Teens Henning and Philip (Odin Waage and Axel Bøyum) witness the brutal murder of a biker gang by a man in a car trunk. Saying nothing, fearing reprisals from the killer and the unmasking of their tentative sexual liaison, they struggle to cope with what they have seen. Meanwhile Helen Sikkeland, (Anneke von der Lippe) former legendary cop, current small-town Sheriff and, coincidentally, Philip’s foster mother, investigates the crime. Uncovering confidential informants, gang warfare and paedophilia that extend beyond Mysen to Oslo and abroad, the case comes closer to home than Sikkeland could ever imagine.

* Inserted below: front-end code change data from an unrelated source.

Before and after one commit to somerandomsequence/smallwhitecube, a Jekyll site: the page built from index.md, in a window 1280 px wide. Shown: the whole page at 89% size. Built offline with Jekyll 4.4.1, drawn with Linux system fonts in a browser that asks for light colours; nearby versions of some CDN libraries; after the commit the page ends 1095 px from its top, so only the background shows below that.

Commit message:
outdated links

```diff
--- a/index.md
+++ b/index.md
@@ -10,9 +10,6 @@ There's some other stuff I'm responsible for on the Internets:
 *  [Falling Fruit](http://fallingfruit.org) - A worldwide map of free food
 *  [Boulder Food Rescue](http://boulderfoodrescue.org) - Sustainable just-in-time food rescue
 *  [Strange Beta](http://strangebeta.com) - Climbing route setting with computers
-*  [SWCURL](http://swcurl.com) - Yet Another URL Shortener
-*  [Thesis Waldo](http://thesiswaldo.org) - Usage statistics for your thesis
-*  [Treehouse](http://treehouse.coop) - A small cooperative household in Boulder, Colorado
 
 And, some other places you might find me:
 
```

The series’ premise is smartly conceived, with Philip and Henning’s continued silence both dramatically plausible and thematically refreshing. Henning, an alpha male motocross champion, seems more terrified by his family and peers discovering his sexuality than he is of the killer. In keeping quiet Philip protects his lover but entrenches his already complicated relationship with his foster family. Trust, the lack of it and betrayal of it run throughout the series, but most effectively with its young leads. Philip’s turbulent past and uncertain present allow us to empathise with his often petulant behaviour even at its most extreme. The characterisation and performances are strong, with sensitive writing and acting avoiding teenage clichés.

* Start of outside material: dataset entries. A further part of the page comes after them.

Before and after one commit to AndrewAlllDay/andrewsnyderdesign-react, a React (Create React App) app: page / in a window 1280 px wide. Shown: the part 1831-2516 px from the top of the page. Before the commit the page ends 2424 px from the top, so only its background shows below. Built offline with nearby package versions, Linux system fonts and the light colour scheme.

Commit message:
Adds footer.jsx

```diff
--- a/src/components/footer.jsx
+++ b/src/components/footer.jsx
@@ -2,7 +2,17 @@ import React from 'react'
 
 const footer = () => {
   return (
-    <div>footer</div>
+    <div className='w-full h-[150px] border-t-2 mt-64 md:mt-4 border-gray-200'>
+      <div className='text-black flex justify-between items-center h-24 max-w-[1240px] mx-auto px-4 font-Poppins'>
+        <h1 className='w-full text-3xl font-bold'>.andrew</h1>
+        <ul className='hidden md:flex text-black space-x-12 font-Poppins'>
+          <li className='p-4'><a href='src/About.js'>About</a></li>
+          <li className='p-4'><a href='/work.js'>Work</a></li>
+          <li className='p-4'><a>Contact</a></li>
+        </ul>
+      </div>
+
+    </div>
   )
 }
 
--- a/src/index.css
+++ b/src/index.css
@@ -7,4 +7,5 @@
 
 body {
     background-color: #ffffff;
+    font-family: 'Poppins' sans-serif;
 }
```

Sikkeland instantly joins the growing pantheon of iconic Scandinavian crime heroines, matching the determination of Sarah Lund and the detective genius of Saga Norėn. Frequently underestimated by her big city colleagues, her sharp mind cuts through their game-playing to arrive at the truth. But unlike her Danish and Swedish predecessors, the pressure on Sikkeland takes a more noticeable emotional toll. An investigation with no leads, political manoeuvrings and a fraught home life with an unsettled foster son push Helen close to breaking point. Von der Lippe invests the role with warmth, humanity and vulnerability, skilfully balancing Helen’s faultless police work with her more flawed, somewhat reluctant assumption of maternal responsibilities.
At six episodes Eyewitness is much shorter than previous Nordic Noir imports, and whilst the story occasionally diverts into narrative dead ends or one too many red herrings, it maintains a consistently thrilling pace, culminating in a gripping and shocking finale. Danish cinematographer Lars Vestergaard’s impressive camerawork and excellent lighting contributes to the series’ highly polished aesthetic and effectively atmospheric tone. Dark and tense but never grim, Eyewitness is another welcome addition to the Scandi crime stable.
Eyewitness (Øyevitne) will be released on DVD on 14 September courtesy of Simply Media.